Actuator delay is an example of systematic displacement actuation error due to its reproducible recurrence pattern [1]. Beside actuator delay, systematic displacement actuation error happens if the actuator exhibits constant undershoot or overshoot errors, in which the actuator moves in phase with the command displacement signal but exceeds or falls behind at peak values, mainly due to the dynamics between the actuator and the servo-controller [34]. In a fast to real time hybrid simulation, the two mechanisms of displacement actuation errors occur simultaneously and are difficult to distinguish between one another. However, both mechanisms affect the energy balance in the system and can thus be compensated using a single algorithm [1, 46].

The change in mechanical energy content in a structural system is the sum of the work done by the inertial, dissipative and elastic restoring components. This balances with the work done by the external forces in lieu of any errors. This can be expressed mathematically in Equation 3-1, which is simply the governing equation of motion integrated with respect to displacements. The following relationship assumes the structural system is initially at rest and the system is elastic.

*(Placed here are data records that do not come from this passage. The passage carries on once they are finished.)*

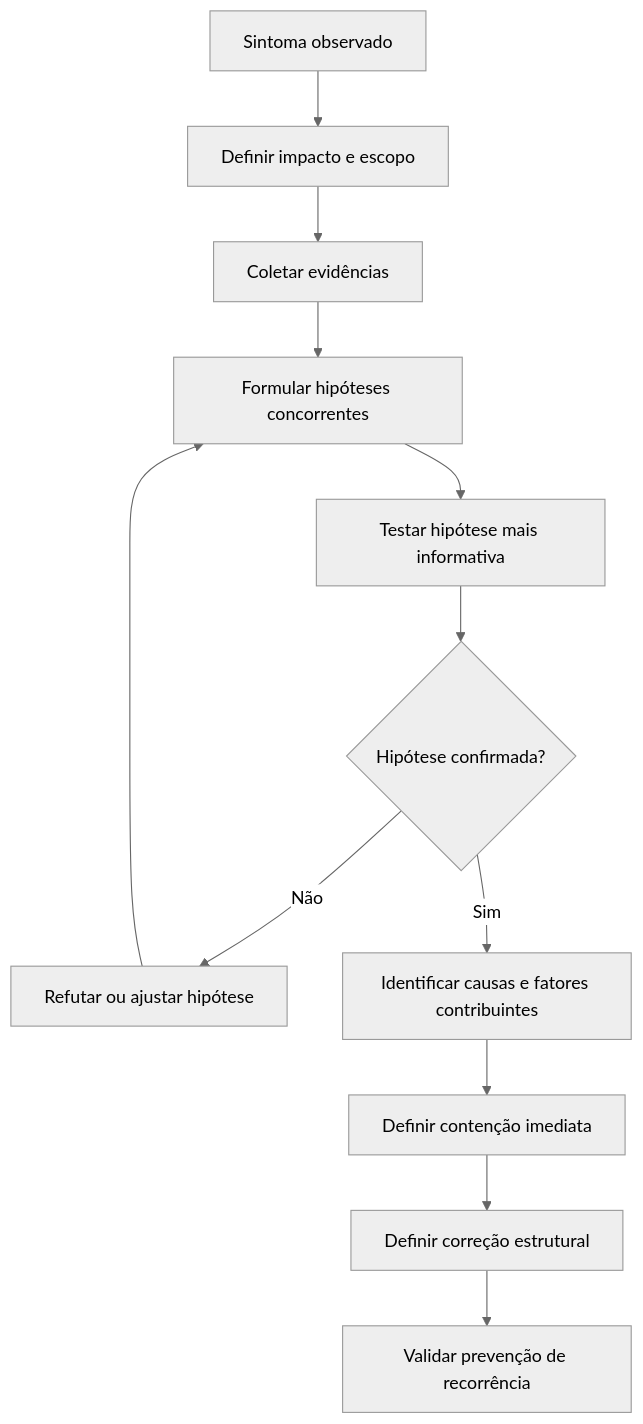
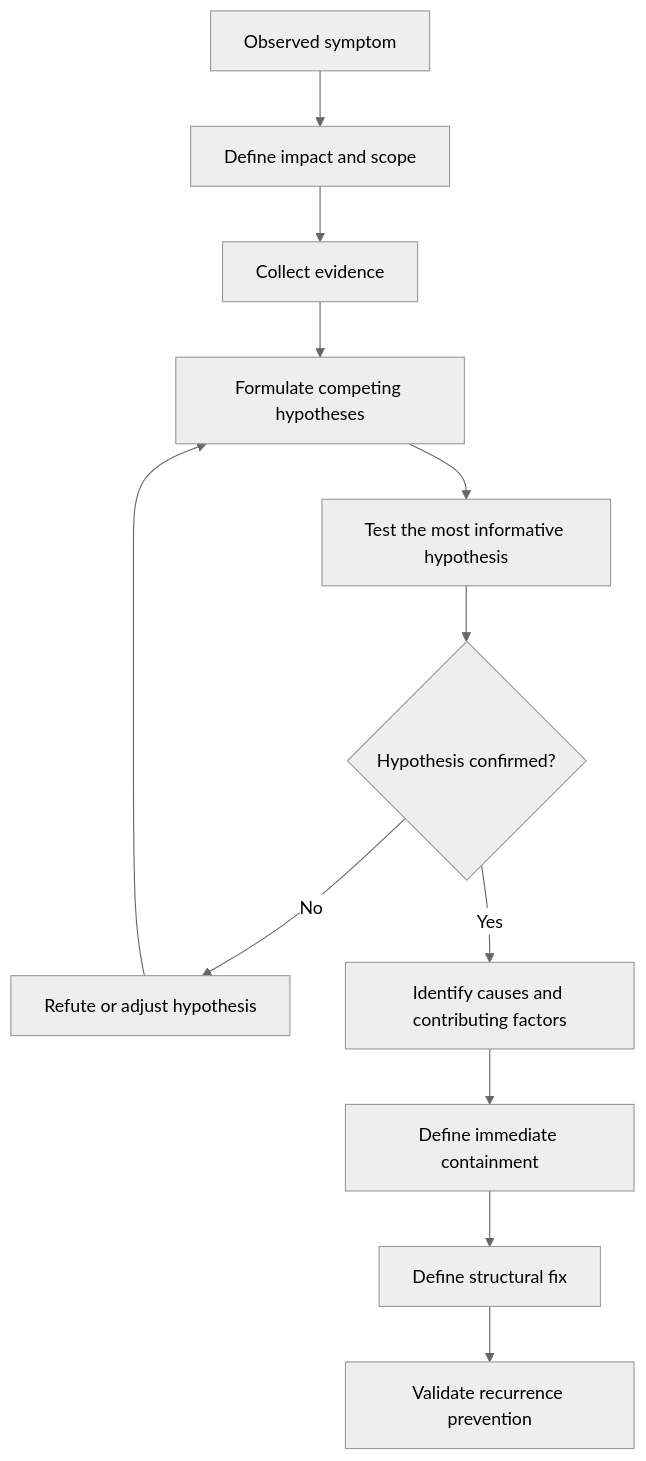
The first of 5 diagrams in dist/.agents/skills/pelizzai-reasoning/techniques/root-cause-analysis.md (rpelizza/PelizzAI), drawn with Mermaid (neutral theme) before and after one commit. The commit also changed other lines of this file and 362 other files, not shown here.

````diff
--- a/dist/.agents/skills/pelizzai-reasoning/techniques/root-cause-analysis.md
+++ b/dist/.agents/skills/pelizzai-reasoning/techniques/root-cause-analysis.md
@@ -43,16 +43,16 @@
 ```mermaid
 flowchart TD
-    A[Sintoma observado] --> B[Definir impacto e escopo]
-    B --> C[Coletar evidências]
-    C --> D[Formular hipóteses concorrentes]
-    D --> E[Testar hipótese mais informativa]
-    E --> F{Hipótese confirmada?}
+    A[Observed symptom] --> B[Define impact and scope]
+    B --> C[Collect evidence]
+    C --> D[Formulate competing hypotheses]
+    D --> E[Test the most informative hypothesis]
+    E --> F{Hypothesis confirmed?}
 
-    F -- Não --> G[Refutar ou ajustar hipótese]
+    F -- No --> G[Refute or adjust hypothesis]
     G --> D
 
-    F -- Sim --> H[Identificar causas e fatores contribuintes]
-    H --> I[Definir contenção imediata]
-    I --> J[Definir correção estrutural]
-    J --> K[Validar prevenção de recorrência]
+    F -- Yes --> H[Identify causes and contributing factors]
+    H --> I[Define immediate containment]
+    I --> J[Define structural fix]
+    J --> K[Validate recurrence prevention]
 ```
````
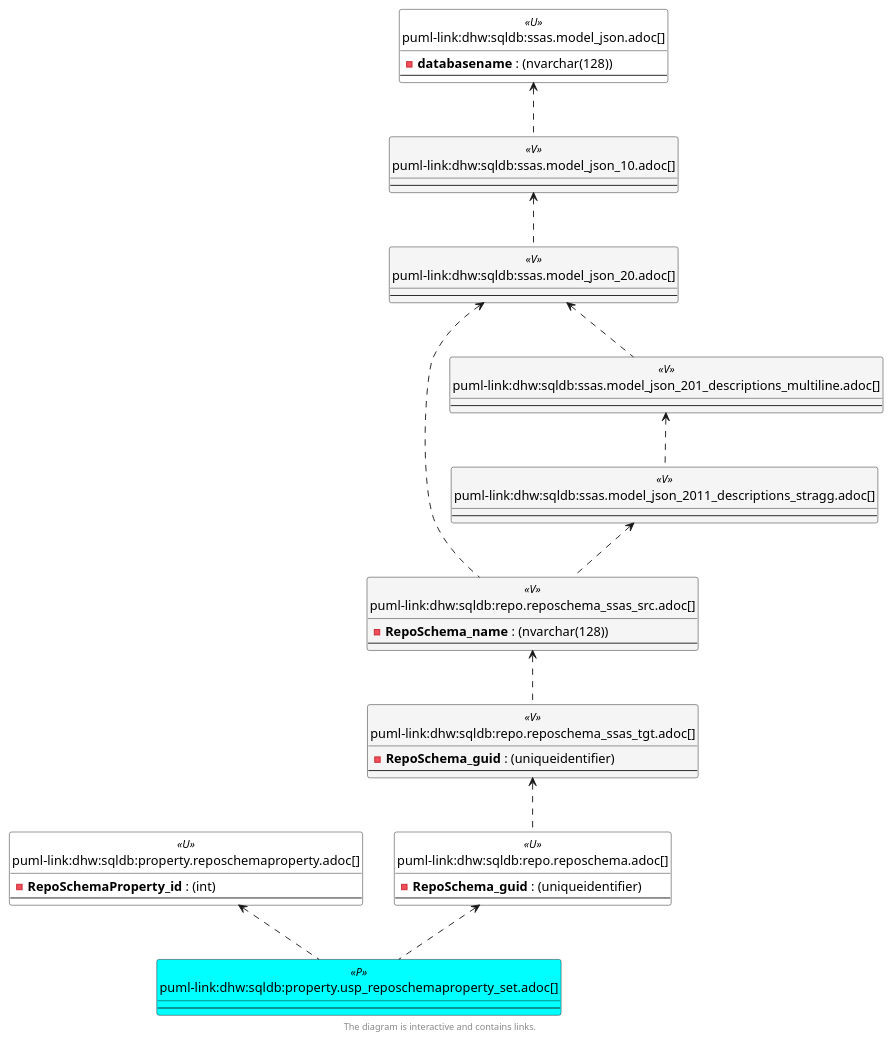
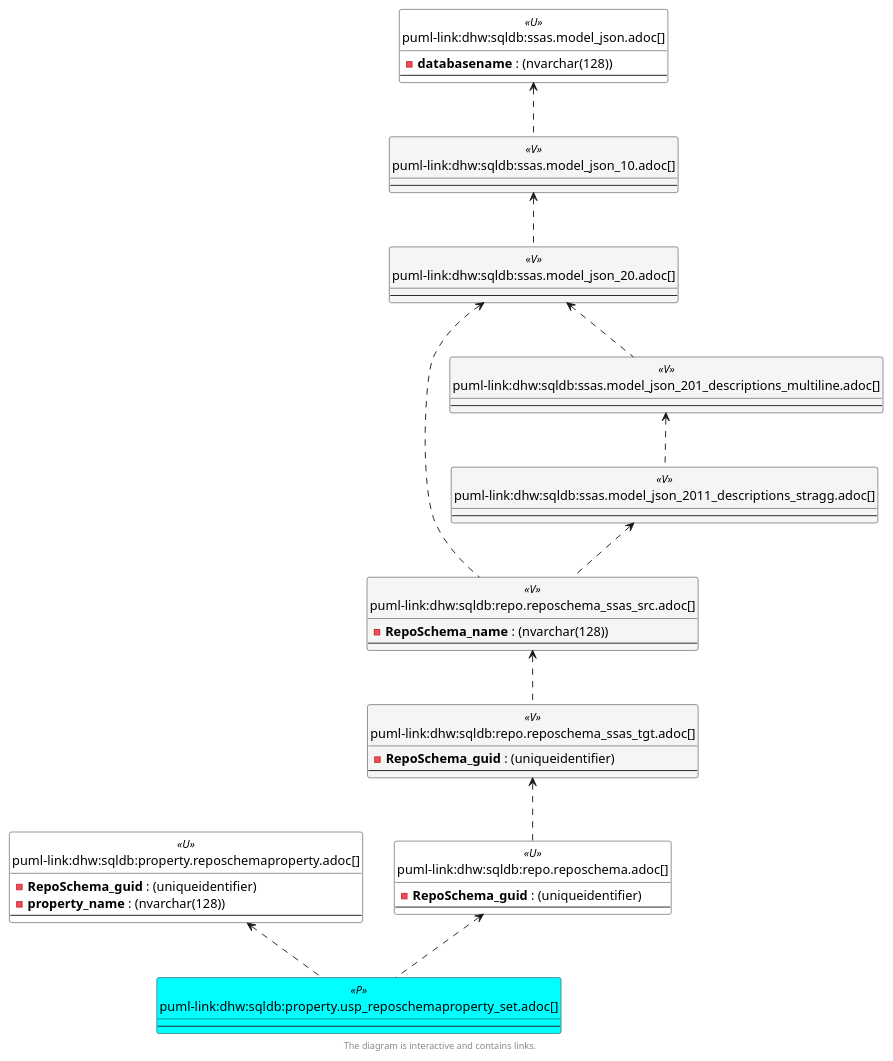
One commit to DataHandwerk/dhw-antora-sqldb changed the fourth of 6 diagrams in docs/modules/sqldb/partials/content/property.usp_reposchemaproperty_set.adoc. Above: the diagram before and after it, drawn with PlantUML. The commit also changed other lines of this file and 751 other files, not shown here.

```diff
--- a/docs/modules/sqldb/partials/content/property.usp_reposchemaproperty_set.adoc
+++ b/docs/modules/sqldb/partials/content/property.usp_reposchemaproperty_set.adoc
@@ -591,7 +592,8 @@
 
 
 entity "puml-link:dhw:sqldb:property.reposchemaproperty.adoc[]" as property.RepoSchemaProperty << U >> {
-  - **RepoSchemaProperty_id** : (int)
+  - **RepoSchema_guid** : (uniqueidentifier)
+  - **property_name** : (nvarchar(128))
   --
 }
 
```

The third term in Equation 3-1 represents the strain energy content. In a hybrid simulation, this quantity depends on the measured restoring force from the test specimen. Any displacement actuation errors will result in erroneous displacements and hence erroneous measured restoring forces. This in turn distorts the energy balance in the system described by Equation 3-1. The perceived energy content is expressed mathematically as.

In Equation 3-2 and 3-3, *R ^{m}* is the restoring forces vector measured from the specimen,

*R*is the restoring forces vector at the same time step had the desired displacements been correctly applied, and

^{d}*R*is the vector of restoring force errors due to the displacement actuation errors. Thus, the energy error across a time-step,

^{er}*E*, is equal to Equation 3-4 is a general form of the formula proposed by other researchers [47-49] which does not treat numerical and experimental substructures in a hybrid simulation separately.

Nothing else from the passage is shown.